Minister of Mineral Resources has said the missing link to the radical economic transformation debate in the mining industry, is the voices of black businesses.
The minister who was speaking at the Black Business Council’s business breakfast this morning said the South African economy must undergo a fundamental change in order for the majority of South Africans to participate meaningfully.
“Before 1994, black people were considered only as cheap labour to supply the mining industry, but with the mining charter, they will be given the opportunity to actively participate, via their businesses, as suppliers of labour, skills and expertise to the industry.”
Minister Zwane said governments efforts to decisively develop economic policies to reverse the trend of isolating black labour from the mining industry were visible through the charters emphasis on working with 30% black owned businesses.
“Government believes unequivocally that the 2017 Mining Charter givers extensive meaning of Radical Economic Transformation,” Zwane said. “It is a decisive and deliberate action by the government to reverse the sustained negative impact of apartheid policies on the people of SA.”
Zwane went on to say even the 30% allocated in the revised charter was not enough.
“Some have said that 30% is not radical enough…Our people said it should have been 50%”
“We must stop talking and start acting,” said the minister. The time for talking is over. It’s time for action. The majority must play a more meaningful role in the economy. There will be no stability in the country until that is achieved. We call upon black business to walk this path with us to transform our economy. The time is now.”

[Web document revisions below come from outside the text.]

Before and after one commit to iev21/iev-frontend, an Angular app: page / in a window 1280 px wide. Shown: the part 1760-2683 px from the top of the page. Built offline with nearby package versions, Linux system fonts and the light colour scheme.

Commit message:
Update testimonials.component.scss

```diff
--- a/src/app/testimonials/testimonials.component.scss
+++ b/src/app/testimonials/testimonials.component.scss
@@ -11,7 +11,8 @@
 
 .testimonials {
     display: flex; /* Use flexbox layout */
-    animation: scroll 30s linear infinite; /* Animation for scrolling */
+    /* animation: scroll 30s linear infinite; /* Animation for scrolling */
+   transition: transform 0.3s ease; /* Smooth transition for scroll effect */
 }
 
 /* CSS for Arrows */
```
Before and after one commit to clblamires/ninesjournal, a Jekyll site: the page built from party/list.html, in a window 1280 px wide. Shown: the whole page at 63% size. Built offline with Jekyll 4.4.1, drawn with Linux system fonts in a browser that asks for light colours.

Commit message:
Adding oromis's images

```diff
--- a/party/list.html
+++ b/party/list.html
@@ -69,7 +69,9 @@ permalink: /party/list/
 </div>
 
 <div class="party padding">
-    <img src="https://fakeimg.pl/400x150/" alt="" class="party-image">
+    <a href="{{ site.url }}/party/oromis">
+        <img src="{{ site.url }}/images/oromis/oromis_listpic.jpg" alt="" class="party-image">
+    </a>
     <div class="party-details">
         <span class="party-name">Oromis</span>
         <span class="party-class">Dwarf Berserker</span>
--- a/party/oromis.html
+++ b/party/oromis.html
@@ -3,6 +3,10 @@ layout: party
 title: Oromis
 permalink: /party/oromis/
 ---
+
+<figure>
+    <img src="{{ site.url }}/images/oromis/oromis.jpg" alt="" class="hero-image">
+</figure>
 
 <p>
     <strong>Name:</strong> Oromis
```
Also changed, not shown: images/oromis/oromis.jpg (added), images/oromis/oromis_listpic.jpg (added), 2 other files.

Zwane noted that to date only one stakeholder has expressed opposition to the matter of transforming the mining industry and the matter is been seen before the courts.
“Government will continue to strengthen the laws regulation mining and ensure they are developed for the benefit of the people,” he concluded.